DATA PROVIDED START

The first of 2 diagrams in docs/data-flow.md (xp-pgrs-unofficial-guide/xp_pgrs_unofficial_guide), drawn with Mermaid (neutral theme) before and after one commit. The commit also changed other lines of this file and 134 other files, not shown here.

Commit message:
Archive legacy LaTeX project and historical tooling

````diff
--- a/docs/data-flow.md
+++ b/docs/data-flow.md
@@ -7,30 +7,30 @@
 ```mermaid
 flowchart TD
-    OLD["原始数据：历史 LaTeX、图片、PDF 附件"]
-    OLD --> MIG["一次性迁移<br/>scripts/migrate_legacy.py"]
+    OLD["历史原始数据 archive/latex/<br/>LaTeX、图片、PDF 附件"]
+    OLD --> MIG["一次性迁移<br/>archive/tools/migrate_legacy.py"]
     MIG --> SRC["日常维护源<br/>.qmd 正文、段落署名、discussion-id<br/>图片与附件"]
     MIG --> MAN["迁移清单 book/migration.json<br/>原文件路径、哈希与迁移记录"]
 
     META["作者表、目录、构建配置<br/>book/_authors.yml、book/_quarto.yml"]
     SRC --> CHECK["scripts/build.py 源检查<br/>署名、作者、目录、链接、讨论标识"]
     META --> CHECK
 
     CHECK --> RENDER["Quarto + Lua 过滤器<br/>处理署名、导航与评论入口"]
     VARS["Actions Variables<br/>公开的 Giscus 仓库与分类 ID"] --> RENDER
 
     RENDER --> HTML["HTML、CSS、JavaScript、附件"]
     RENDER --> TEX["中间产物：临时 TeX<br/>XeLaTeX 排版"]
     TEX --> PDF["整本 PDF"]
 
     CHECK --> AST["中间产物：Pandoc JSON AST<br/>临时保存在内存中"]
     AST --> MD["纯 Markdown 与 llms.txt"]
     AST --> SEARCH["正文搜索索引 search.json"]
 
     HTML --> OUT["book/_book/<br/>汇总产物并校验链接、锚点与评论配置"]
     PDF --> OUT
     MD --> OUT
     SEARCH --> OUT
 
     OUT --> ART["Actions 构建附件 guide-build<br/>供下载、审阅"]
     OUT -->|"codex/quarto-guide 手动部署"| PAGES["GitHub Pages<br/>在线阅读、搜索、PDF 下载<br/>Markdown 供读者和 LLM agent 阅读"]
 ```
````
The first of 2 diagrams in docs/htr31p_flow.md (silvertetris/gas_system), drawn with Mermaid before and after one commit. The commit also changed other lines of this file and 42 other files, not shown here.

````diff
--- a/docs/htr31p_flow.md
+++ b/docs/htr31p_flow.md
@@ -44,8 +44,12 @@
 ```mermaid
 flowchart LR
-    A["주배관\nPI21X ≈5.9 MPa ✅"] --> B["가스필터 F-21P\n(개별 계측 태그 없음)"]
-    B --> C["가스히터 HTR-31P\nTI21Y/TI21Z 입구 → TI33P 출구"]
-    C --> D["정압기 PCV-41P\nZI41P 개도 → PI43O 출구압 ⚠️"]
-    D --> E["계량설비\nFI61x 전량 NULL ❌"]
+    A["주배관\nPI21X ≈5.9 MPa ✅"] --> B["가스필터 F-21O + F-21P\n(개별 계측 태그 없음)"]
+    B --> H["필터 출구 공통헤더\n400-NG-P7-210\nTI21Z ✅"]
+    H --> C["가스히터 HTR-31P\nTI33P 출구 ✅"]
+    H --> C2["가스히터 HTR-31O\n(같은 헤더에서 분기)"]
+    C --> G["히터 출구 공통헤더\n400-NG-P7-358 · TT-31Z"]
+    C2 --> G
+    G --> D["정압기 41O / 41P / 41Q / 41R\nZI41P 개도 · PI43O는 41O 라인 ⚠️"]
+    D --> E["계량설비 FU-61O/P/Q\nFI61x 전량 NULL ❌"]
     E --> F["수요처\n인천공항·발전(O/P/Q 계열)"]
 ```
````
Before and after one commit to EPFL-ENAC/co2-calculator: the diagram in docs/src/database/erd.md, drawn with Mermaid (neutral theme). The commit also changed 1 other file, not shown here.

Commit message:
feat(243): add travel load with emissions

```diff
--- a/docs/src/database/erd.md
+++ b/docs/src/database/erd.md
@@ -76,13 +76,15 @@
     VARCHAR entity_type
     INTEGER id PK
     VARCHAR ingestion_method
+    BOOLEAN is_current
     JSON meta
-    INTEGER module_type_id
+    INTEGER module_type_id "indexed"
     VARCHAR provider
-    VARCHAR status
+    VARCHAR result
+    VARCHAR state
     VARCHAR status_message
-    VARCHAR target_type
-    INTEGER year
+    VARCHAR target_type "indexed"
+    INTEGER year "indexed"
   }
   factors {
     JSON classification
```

DATA PROVIDED END

(PROBLEM REQUIREMENTS)
Print every record above exactly as written.

(REPLY)
The first of 2 diagrams in docs/data-flow.md (xp-pgrs-unofficial-guide/xp_pgrs_unofficial_guide), drawn with Mermaid (neutral theme) before and after one commit. The commit also changed other lines of this file and 134 other files, not shown here.

Commit message:
Archive legacy LaTeX project and historical tooling

````diff
--- a/docs/data-flow.md
+++ b/docs/data-flow.md
@@ -7,30 +7,30 @@
 ```mermaid
 flowchart TD
-    OLD["原始数据：历史 LaTeX、图片、PDF 附件"]
-    OLD --> MIG["一次性迁移<br/>scripts/migrate_legacy.py"]
+    OLD["历史原始数据 archive/latex/<br/>LaTeX、图片、PDF 附件"]
+    OLD --> MIG["一次性迁移<br/>archive/tools/migrate_legacy.py"]
     MIG --> SRC["日常维护源<br/>.qmd 正文、段落署名、discussion-id<br/>图片与附件"]
     MIG --> MAN["迁移清单 book/migration.json<br/>原文件路径、哈希与迁移记录"]
 
     META["作者表、目录、构建配置<br/>book/_authors.yml、book/_quarto.yml"]
     SRC --> CHECK["scripts/build.py 源检查<br/>署名、作者、目录、链接、讨论标识"]
     META --> CHECK
 
     CHECK --> RENDER["Quarto + Lua 过滤器<br/>处理署名、导航与评论入口"]
     VARS["Actions Variables<br/>公开的 Giscus 仓库与分类 ID"] --> RENDER
 
     RENDER --> HTML["HTML、CSS、JavaScript、附件"]
     RENDER --> TEX["中间产物：临时 TeX<br/>XeLaTeX 排版"]
     TEX --> PDF["整本 PDF"]
 
     CHECK --> AST["中间产物：Pandoc JSON AST<br/>临时保存在内存中"]
     AST --> MD["纯 Markdown 与 llms.txt"]
     AST --> SEARCH["正文搜索索引 search.json"]
 
     HTML --> OUT["book/_book/<br/>汇总产物并校验链接、锚点与评论配置"]
     PDF --> OUT
     MD --> OUT
     SEARCH --> OUT
 
     OUT --> ART["Actions 构建附件 guide-build<br/>供下载、审阅"]
     OUT -->|"codex/quarto-guide 手动部署"| PAGES["GitHub Pages<br/>在线阅读、搜索、PDF 下载<br/>Markdown 供读者和 LLM agent 阅读"]
 ```
````
The first of 2 diagrams in docs/htr31p_flow.md (silvertetris/gas_system), drawn with Mermaid before and after one commit. The commit also changed other lines of this file and 42 other files, not shown here.

````diff
--- a/docs/htr31p_flow.md
+++ b/docs/htr31p_flow.md
@@ -44,8 +44,12 @@
 ```mermaid
 flowchart LR
-    A["주배관\nPI21X ≈5.9 MPa ✅"] --> B["가스필터 F-21P\n(개별 계측 태그 없음)"]
-    B --> C["가스히터 HTR-31P\nTI21Y/TI21Z 입구 → TI33P 출구"]
-    C --> D["정압기 PCV-41P\nZI41P 개도 → PI43O 출구압 ⚠️"]
-    D --> E["계량설비\nFI61x 전량 NULL ❌"]
+    A["주배관\nPI21X ≈5.9 MPa ✅"] --> B["가스필터 F-21O + F-21P\n(개별 계측 태그 없음)"]
+    B --> H["필터 출구 공통헤더\n400-NG-P7-210\nTI21Z ✅"]
+    H --> C["가스히터 HTR-31P\nTI33P 출구 ✅"]
+    H --> C2["가스히터 HTR-31O\n(같은 헤더에서 분기)"]
+    C --> G["히터 출구 공통헤더\n400-NG-P7-358 · TT-31Z"]
+    C2 --> G
+    G --> D["정압기 41O / 41P / 41Q / 41R\nZI41P 개도 · PI43O는 41O 라인 ⚠️"]
+    D --> E["계량설비 FU-61O/P/Q\nFI61x 전량 NULL ❌"]
     E --> F["수요처\n인천공항·발전(O/P/Q 계열)"]
 ```
````
Before and after one commit to EPFL-ENAC/co2-calculator: the diagram in docs/src/database/erd.md, drawn with Mermaid (neutral theme). The commit also changed 1 other file, not shown here.

Commit message:
feat(243): add travel load with emissions

```diff
--- a/docs/src/database/erd.md
+++ b/docs/src/database/erd.md
@@ -76,13 +76,15 @@
     VARCHAR entity_type
     INTEGER id PK
     VARCHAR ingestion_method
+    BOOLEAN is_current
     JSON meta
-    INTEGER module_type_id
+    INTEGER module_type_id "indexed"
     VARCHAR provider
-    VARCHAR status
+    VARCHAR result
+    VARCHAR state
     VARCHAR status_message
-    VARCHAR target_type
-    INTEGER year
+    VARCHAR target_type "indexed"
+    INTEGER year "indexed"
   }
   factors {
     JSON classification
```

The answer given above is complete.